A comparison of rats living in the wild and the lab lends support to the idea that an overly hygienic environment can lead to allergies and autoimmune diseases.

According to the “hygiene hypothesis,” exposure early in life to infections from household dust, germy siblings or surfaces may reduce the risk of developing disease in adulthood.

William Parker, a professor of experimental surgery at Duke University in Durham, N.C., and his team compared lab rodents to more than 50 rats and mice captured and killed in cities and farms.

“Laboratory rodents live in a virtually germ- and parasite-free environment, and they receive extensive medical care - conditions that are comparable to what humans living in Westernized, hygienic societies experience,” Parker said in a release.

“On the other hand, rodents living in the wild are exposed to a wide variety of microbes and parasites, much like humans living in societies without modern health care and where hygiene is harder to maintain.”

Industrialized societies that emphasize hygiene have higher rates of allergy, asthma and autoimmune diseases such as rheumatoid arthritis compared to the developing world.

Stimulating the immune cells of wild rodents made no difference, but lab rats overreacted, the team reports in the Scandinavian Journal of Immunology.

The wild rodents also showed as much as four times higher levels of immunoglobulins related to allergy and autoimmune disease, but didn’t get sick.

Since wild animals are likely exposed to more parasites, the antibodies would likely bind to parasite threats.

But in lab animals, the same antibodies would bind to harmless environmental allergens instead of parasites, leading to allergies, he said.

Looking at differences between animals in the wild and the lab may help scientists figure out what environmental exposures may be protective.
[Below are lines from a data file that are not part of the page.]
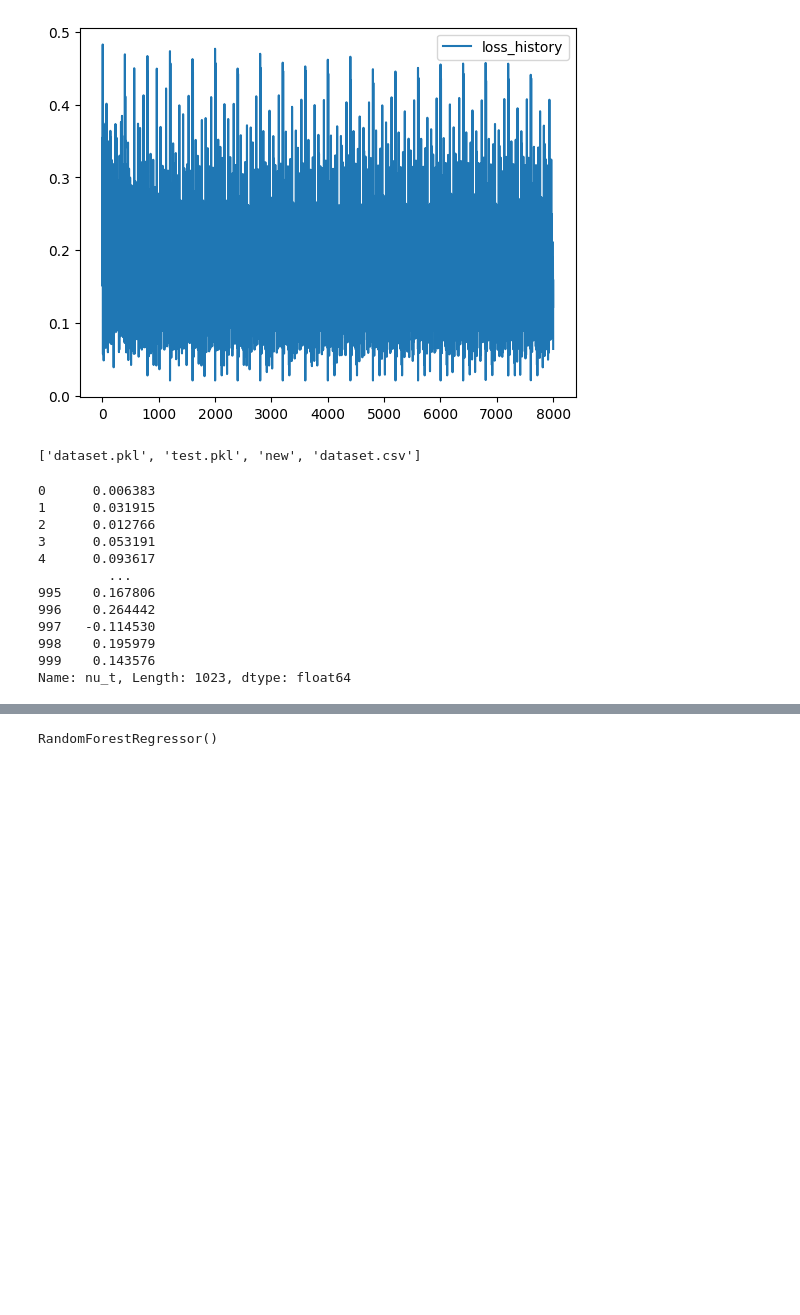
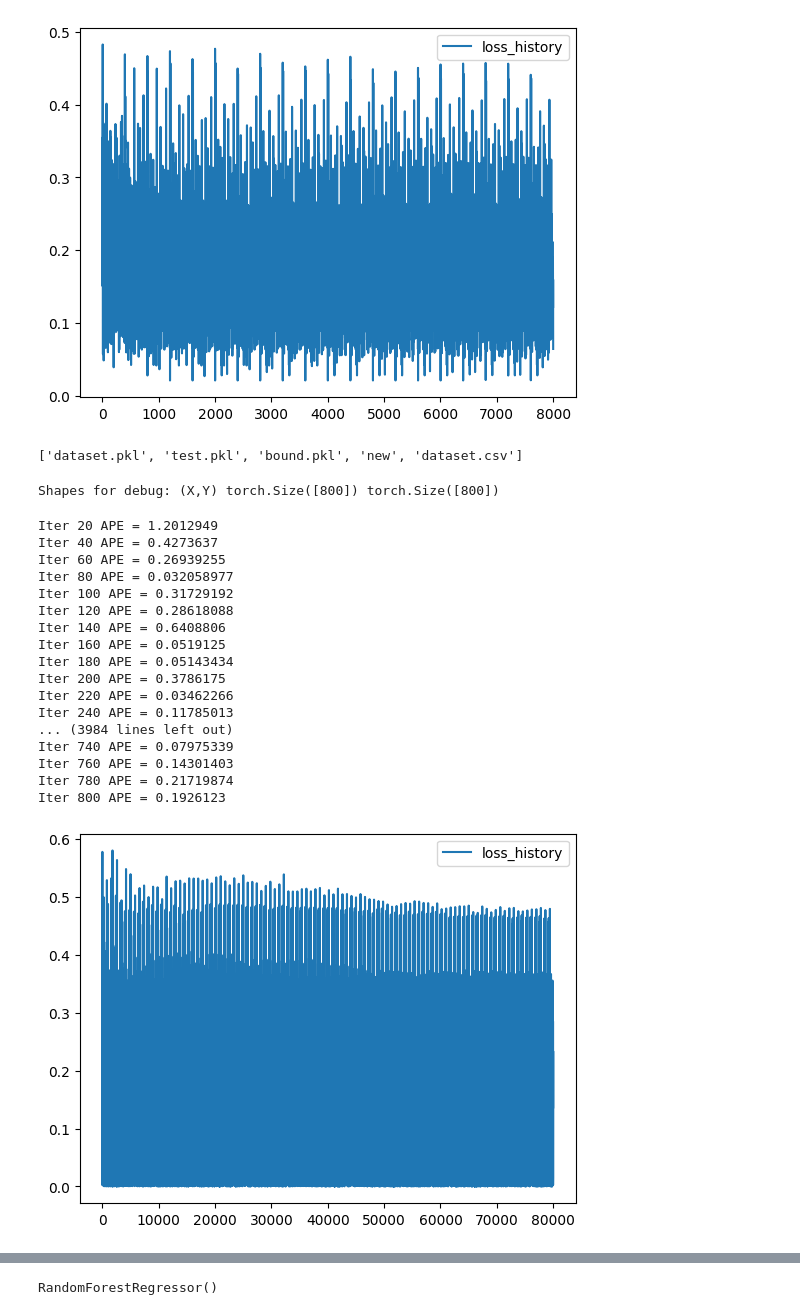
Before and after one commit to advpropsys/hetfit_scientific, a Jupyter notebook: anal/test.ipynb, the cells around one changed output, grey strips where cells are left out. Saved outputs shown, nothing was run; the diff lists cells and outputs as text; code cells hidden in the pictures; blank space fills up the shorter version.

```diff
--- a/anal/test.ipynb
+++ b/anal/test.ipynb
@@ -345,23 +345,32 @@ os.chdir('..')
 from nets.HET_dense import dense
 
 obj = dense()
-X = obj.df.iloc[:,1:-1]
+X = obj.df.iloc[:,1:3]
 Y = obj.df.iloc[:,-1]
 # %% [output]
-['dataset.pkl', 'test.pkl', 'new', 'dataset.csv']
+['dataset.pkl', 'test.pkl', 'bound.pkl', 'new', 'dataset.csv']
-# %%
-import numpy as np
-Y
-# %% [output]
-0      0.006383
-1      0.031915
-2      0.012766
-3      0.053191
-4      0.093617
-         ...
-995    0.167806
-996    0.264442
-997   -0.114530
-998    0.195979
-999    0.143576
-Name: nu_t, Length: 1023, dtype: float64
+# %%
+obj.compile(idx=(1,-1))
+# %% [output]
+Shapes for debug: (X,Y) torch.Size([800]) torch.Size([800])
+# %%
+obj.train(epochs=100)
+# %% [output]
+Iter 20 APE = 1.2012949
+Iter 40 APE = 0.4273637
+Iter 60 APE = 0.26939255
+Iter 80 APE = 0.032058977
+Iter 100 APE = 0.31729192
+Iter 120 APE = 0.28618088
+Iter 140 APE = 0.6408806
+Iter 160 APE = 0.0519125
+Iter 180 APE = 0.05143434
+Iter 200 APE = 0.3786175
+Iter 220 APE = 0.03462266
+Iter 240 APE = 0.11785013
+... (3984 lines left out)
+Iter 740 APE = 0.07975339
+Iter 760 APE = 0.14301403
+Iter 780 APE = 0.21719874
+Iter 800 APE = 0.1926123
+[figure, added]
```
Also changed, not shown: parts of 4 cells of this notebook, 3 other files.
One flaw of the research is the team didn’t know if the wild animals were exposed to any unusual diseases that could influence the results.

George Carlin has a bit on this…
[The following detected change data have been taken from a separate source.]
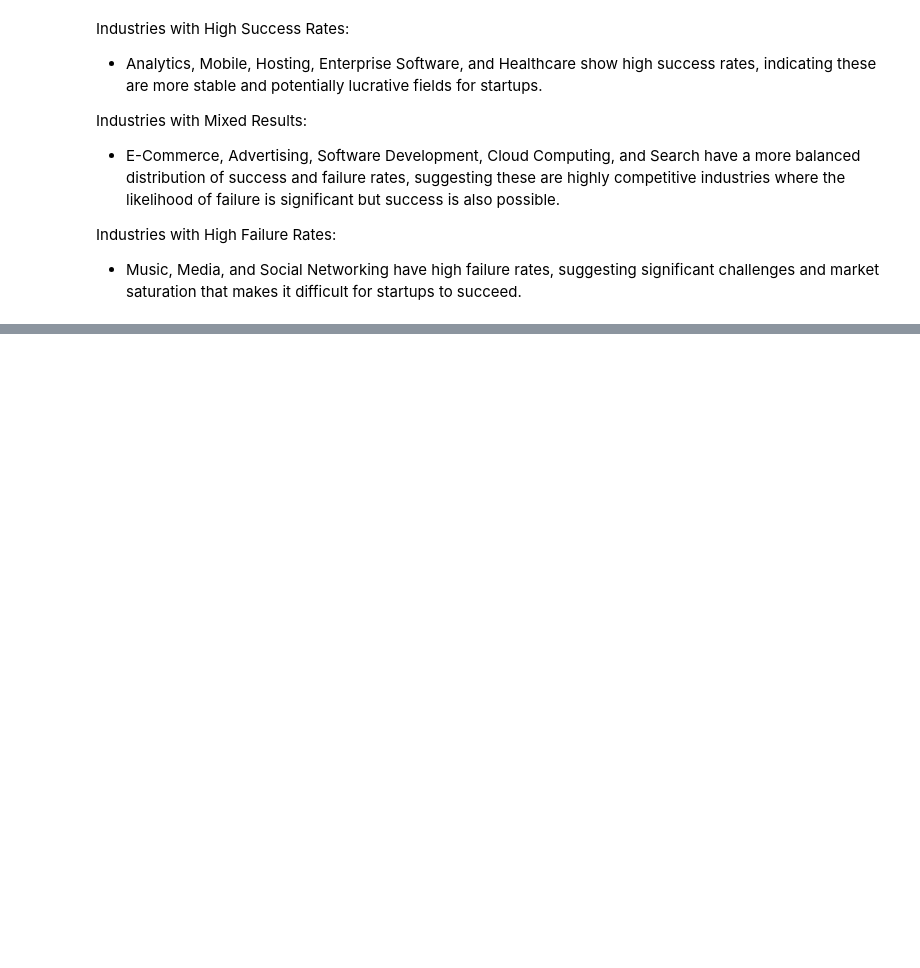
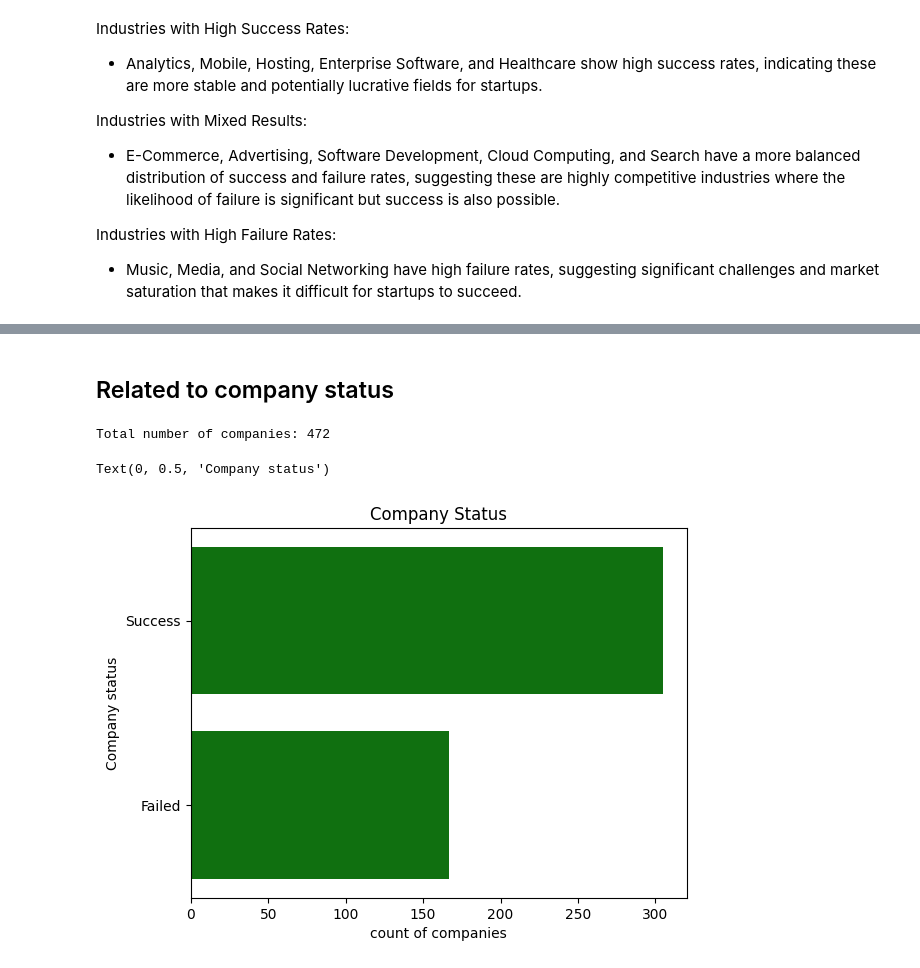
Before and after one commit to Nochsiv/DataScience_TUX, a Jupyter notebook: EDA startup_success_analysis.ipynb, the cells around one changed output, grey strips where cells are left out. Saved outputs shown, nothing was run; the diff lists cells and outputs as text; code cells hidden in the pictures; blank space fills up the shorter version.

```diff
--- a/EDA startup_success_analysis.ipynb
+++ b/EDA startup_success_analysis.ipynb
@@ -371,0 +379,4 @@ Industries with High Failure Rates:
+# %%
+for column in df.select_dtypes(include=['float']):
+    df[column] = df[column].fillna(0).astype(int)
+    print(df)
@@ -371,0 +401,16 @@ Industries with High Failure Rates:
+# %% [markdown]
+## Related to company status
+# %%
+total_companies = len(df)
+print("Total number of companies:", total_companies)
+# %% [output]
+Total number of companies: 472
+# %%
+ax=sns.countplot(df["Dependent-Company Status"], color = 'g')
+plt.title("Company Status")
+
+plt.xlabel("count of companies")
+plt.ylabel("Company status")
+# %% [output]
+Text(0, 0.5, 'Company status')
+[figure, added]
```
Also changed, not shown: parts of 17 cells of this notebook.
Just goes to show how genius George Carlin is. The dudes years ahead of the dork-ass scientists.

This goes for mental fitness as well. Most people envy those who have had life handed to them on a silver platter. Yet, I almost pity anyone who has not had opportunity to meet challenges, and to grow through them.

IMO, it’s not good to be either too hardened or too soft. It’s not good to be “too” anything.
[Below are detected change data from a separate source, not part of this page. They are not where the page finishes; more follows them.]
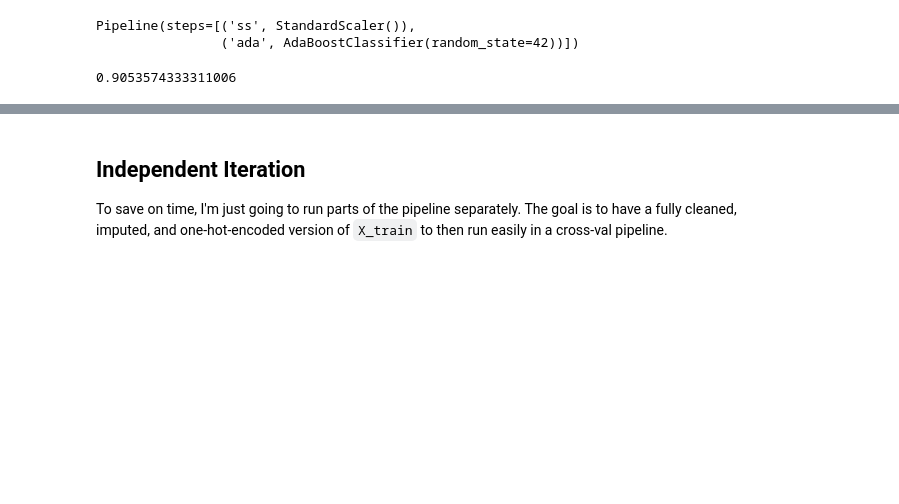
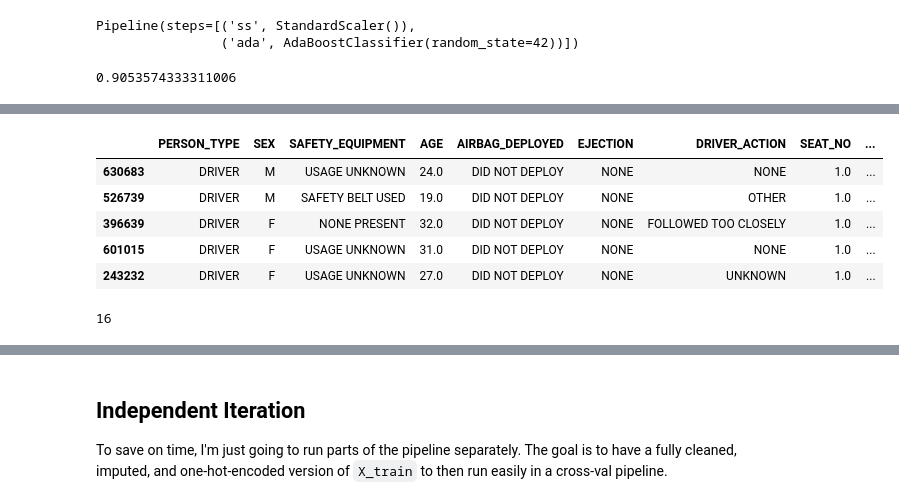
Before and after one commit to AngieKay/Chicago-Crashes, a Jupyter notebook: Markowitz_working_nb.ipynb, the cells around one changed output, grey strips where cells are left out. Drawn from its saved outputs; the diff is of its cells as text; code cells hidden in the pictures; blank space fills up the shorter version.

```diff
--- a/Markowitz_working_nb.ipynb
+++ b/Markowitz_working_nb.ipynb
@@ -1090,0 +1098,17 @@ adaboost_pipe.score(X_train_clean, y_train)
+# %%
+X_train_smaller = X_train[['PERSON_TYPE', 'SEX', 'SAFETY_EQUIPMENT', 'AGE', 'AIRBAG_DEPLOYED',
+                           'EJECTION', 'DRIVER_ACTION', 'SEAT_NO', 'LIGHTING_CONDITION', 'WEATHER_CONDITION',
+                           'FIRST_CRASH_TYPE', 'TRAFFICWAY_TYPE', 'DAMAGE', 'PRIM_CONTRIBUTORY_CAUSE',
+                           'BEAT_OF_OCCURRENCE', 'NUM_UNITS']]
+X_train_smaller.head()
+# %% [output]
+|  | PERSON_TYPE | SEX | SAFETY_EQUIPMENT | AGE | AIRBAG_DEPLOYED | EJECTION | DRIVER_ACTION | SEAT_NO | ... |
+| 630683 | DRIVER | M | USAGE UNKNOWN | 24.0 | DID NOT DEPLOY | NONE | NONE | 1.0 | ... |
+| 526739 | DRIVER | M | SAFETY BELT USED | 19.0 | DID NOT DEPLOY | NONE | OTHER | 1.0 | ... |
+| 396639 | DRIVER | F | NONE PRESENT | 32.0 | DID NOT DEPLOY | NONE | FOLLOWED TOO CLOSELY | 1.0 | ... |
+| 601015 | DRIVER | F | USAGE UNKNOWN | 31.0 | DID NOT DEPLOY | NONE | NONE | 1.0 | ... |
+| 243232 | DRIVER | F | USAGE UNKNOWN | 27.0 | DID NOT DEPLOY | NONE | UNKNOWN | 1.0 | ... |
+# %%
+len(X_train_smaller.columns)
+# %% [output]
+16
```
Also changed, not shown: parts of 21 cells of this notebook.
This is true but note it is not ALWAYS the cause of autoimmune diseases and allergies.

Similarly, going through challenges can make a person grow emotionally, but there are many, many people who do NOT grow from the challenges and collapse into a life of unachieved goals, plodding along. And if you ask them, you’ll find that is their assessment, not a judgement passed on them. And they have, in fact, faced some challenges. The difference is the attitude but some people have already learnt an attitude of defeat … I guess you could say, that once they have met and learnt from the challenge of attitude, then all the other things that come along don’t matter (so much).

Immune system is probably similar - the immune system needs to learn that it doesn’t need to make a big deal out of every foreign substance. Don’t make it a big drama.

Note however that modern man is exposed to a lot of chemicals and pollutants (such as car smoke) that are far worse than the natural world. Labs might be clean but they are still full of plastic, painted walls etc… and other shite that the rats wouldn’t have in their rat hole in the country.

[quote]Magarhe wrote:
Immune system is probably similar - the immune system needs to learn that it doesn’t need to make a big deal out of every foreign substance. Don’t make it a big drama.[/quote]


Cool, I know have a scientific excuse for living in a dump. I’m not cleaning my home ever again… as it may be dangerous to my health.

Thank you, thank you, thank you, thank you!!!